City council took two steps toward municipal gigabit internet access on Tuesday, June 19, approving a rough plan to staff the utility and executing a contract to design and build the first phase of the project.
The approved contract is with Magellan Advisors, who previously developed the plan for municipal fiber in Centennial, Colorado. Megellan will “provide design, engineering, and construction management services for the implementation of the City’s fiber-to-the-premise network,” according to the city council packet. The first year of the contract will cost around $704,896.
In late May city council decided to build out municipal fiber across the city, starting in South Hillsboro and the Shute Park area. Rolling out the entire network could take a decade, according to city officials, but when it’s done residents can expect to pay $50 for gigabit internet connectivity, according to city estimates. Hillsboro residents routinely pay more than that for a tiny fraction of the bandwidth.
Broadband industry representatives have been silent on the matter until now, but an Oregon Telecommunications Association representative spoke before last week’s meeting to express concern about the plan.
“We are proud to report that our members…already provide high speed internet, including one gig service,” she said. The representative, whose name I did not catch, went on to say residents “already have access to competitive pricing.”
Of course, not one ISP is offering gigabit speeds in the entire city—coverage is limited to particular areas, and where gigabit speeds are offered they’re priced much higher than $50 a month over the long term (one year lock-in deals don’t count). Heck, I pay $45 a month for 30mbps, which is 3% the bandwidth of gigabit, and that price goes up every year.
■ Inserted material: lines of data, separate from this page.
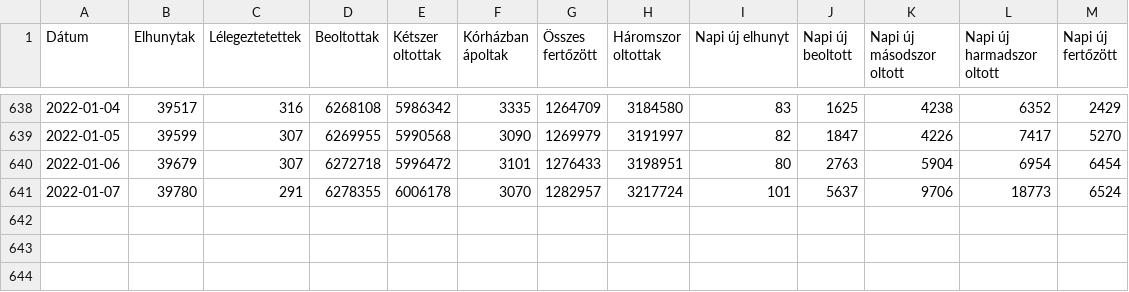
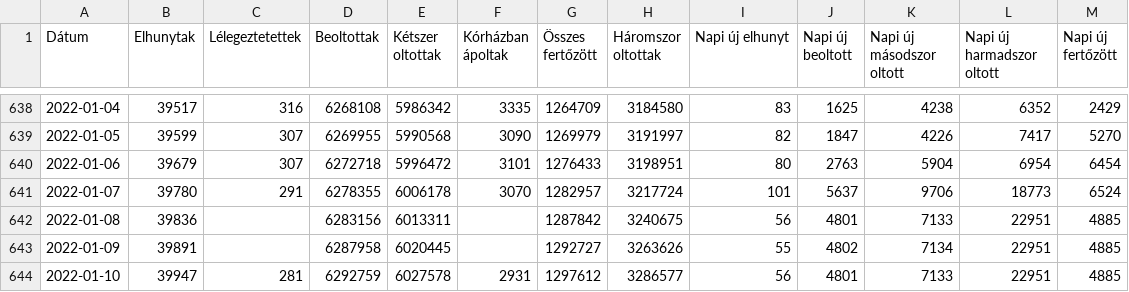
Before and after one commit to kamutelapo/covid, a CSV file: adatok/hiradatok.csv, drawn as a sheet; only a part is shown, gaps mark what is left out.

```diff
--- a/adatok/hiradatok.csv
+++ b/adatok/hiradatok.csv
@@ -641 +641,4 @@ Dátum,Elhunytak,Lélegeztetettek,Beoltottak,Kétszer oltottak,Kórházban ápol
 2022-01-07,39780,291,6278355,6006178,3070,1282957,3217724,101,5637,9706,18773,6524
+2022-01-08,39836,,6283156,6013311,,1287842,3240675,56,4801,7133,22951,4885
+2022-01-09,39891,,6287958,6020445,,1292727,3263626,55,4802,7134,22951,4885
+2022-01-10,39947,281,6292759,6027578,2931,1297612,3286577,56,4801,7133,22951,4885
```
Also changed, not shown: 13 other files.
If there’s really “competitive pricing” available I’d love to learn about it.
Anyway, the industry rep pushed on.
“The city should proceed cautiously, update their business case, and ask whether pursuing an infrastructure project is something that citizens would choose,” she said.
Here’s how to contact City Council, if you’d like to tell them whether this is an infrastructure project you would choose.